  39. TESDA & TVET • Enrolment in TVET courses under TESDA increased from 1.68 million in 2004 to 1.98 million in 2009. • The absorption rate of TVET graduates according to a 2008 Impact Evaluation Study (IES) was 55.1% which was lower than the 2005 data of 64.6%. • The main factors for the said decline were: the global financial crisis and job losses; and skills mismatch and geographical mismatch (NEDA 2011).

  40. TESDA Assessment Program • TESDA implemented a mandatory assessment of TVET graduates in order to assure quality graduates. • Of the 836,131 graduates in 2009, 83.62% or 690,836 workers were certified across all occupations. • This assessment program has contributed to the employability of TVET graduates locally and overseas.

  41. Ladderized Education • A major innovation in the tertiary education system is the institution of ladderized education programs between TVET institutions and colleges and universities through EO 358 in 2005. • These programs include information technology (IT), hotel and restaurant management and tourism (now more popular than Nursing), engineering, health, education, maritime, agriculture, and criminology.

  42. The DOST • The Department of Science and Technology (DOST) has extended its scholarship program in the fields of basic and applied sciences. • In 2009, 4,297 students were qualified nationwide and increased the total number of DOST scholars to 11,428.

  43. Other Government HRD Institutions • Development Academy of the Philippines • Military and Police Educational Institutions • Technology & Livelihood Resource Center • National Computer Center • Other specialized training institutes of line government agencies like the DA, DAR, BSP, etc.

  44. Issues & Challenges- PDP 2011-2015 • limited participation of the industry sector in developing competency standards and curricula; • societal bias against TVET and insufficient social marketing, particularly among basic education students and their parents;

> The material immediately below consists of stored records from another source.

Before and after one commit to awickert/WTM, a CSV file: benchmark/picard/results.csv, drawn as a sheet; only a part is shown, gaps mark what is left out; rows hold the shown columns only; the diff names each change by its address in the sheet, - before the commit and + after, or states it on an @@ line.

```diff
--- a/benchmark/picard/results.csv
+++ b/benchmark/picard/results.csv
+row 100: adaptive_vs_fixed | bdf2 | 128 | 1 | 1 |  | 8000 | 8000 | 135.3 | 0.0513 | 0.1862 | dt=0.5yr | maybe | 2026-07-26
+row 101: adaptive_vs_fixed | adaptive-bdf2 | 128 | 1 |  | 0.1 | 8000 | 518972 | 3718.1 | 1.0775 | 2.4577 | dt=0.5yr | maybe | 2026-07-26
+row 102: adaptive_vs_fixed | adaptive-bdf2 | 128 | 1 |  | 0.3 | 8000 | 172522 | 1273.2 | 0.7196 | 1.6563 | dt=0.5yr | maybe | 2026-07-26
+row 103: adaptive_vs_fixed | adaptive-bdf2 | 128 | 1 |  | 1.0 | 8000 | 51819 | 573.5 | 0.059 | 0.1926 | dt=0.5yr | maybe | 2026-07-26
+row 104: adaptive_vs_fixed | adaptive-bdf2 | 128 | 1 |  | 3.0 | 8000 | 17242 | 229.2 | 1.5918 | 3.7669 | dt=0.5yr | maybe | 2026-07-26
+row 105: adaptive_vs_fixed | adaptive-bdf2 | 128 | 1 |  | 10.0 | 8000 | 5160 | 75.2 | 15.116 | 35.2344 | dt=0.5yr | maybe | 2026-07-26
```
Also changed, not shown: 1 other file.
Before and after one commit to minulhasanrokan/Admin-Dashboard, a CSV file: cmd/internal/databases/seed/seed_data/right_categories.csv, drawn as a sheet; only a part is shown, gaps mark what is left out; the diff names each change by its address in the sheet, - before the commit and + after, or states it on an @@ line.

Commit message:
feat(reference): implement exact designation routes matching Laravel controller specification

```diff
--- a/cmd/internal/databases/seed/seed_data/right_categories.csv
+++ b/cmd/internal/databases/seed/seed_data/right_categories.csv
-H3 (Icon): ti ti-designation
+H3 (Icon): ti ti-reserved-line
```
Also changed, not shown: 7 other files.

  45. Issues & Challenges- PDP 2011-2015 c) the need to upgrade the quality of higher education programs, including S&T courses, and make them internationally comparable; and d) continuing job-skills mismatches, owing to low quality and relevance of education, training programs, alongside lower absorptive capacity of the economy (NEDA, 2011).

  46. Private Institutions on HRD • Private Educational Institutions under DepEd • Private Universities and Colleges under the CHED • Technical Educational Institutions under the TESDA • Private Training Institutions of Companies like Meralco Foundation, Inc. • Information Technology and E-commerce Council • Philippine Internet Commerce Society • Training Institutes of NGOs, cooperatives, trade union federations, religious congregations, etc.

  47. HRD Among Private, State, and Non-Government Enterprises • Professional practice of HRD is the most effective form of capability-building for knowledge workers; • HRD departments now have several offices and areas of specialization; • HRD is a service staff of staff department which assists the line managers in the performance of HR management and development; • HR Planning and development answers the present and future manpower needs of an organization with appropriate knowledge, attitudes, and skills.

  48. Good HRD Practices at the Firm Level • IBM Philippines, Inc. established joint venture with the Asia Pacific College; • In-house training programs of St. Luke’s Medical Center; • HRD Program of PDI handled by the PDI Employee Services and Development Center; • HR Intranet, seminars and scholarship programs of Nestle Philippines, Inc.; • Regular training programs for knowledge workers both local and abroad of Asian Transmission Corporation; • Generalized and specialized training programs of Mabuhay Vinyl Corporation.

  49. Thank you ! ! !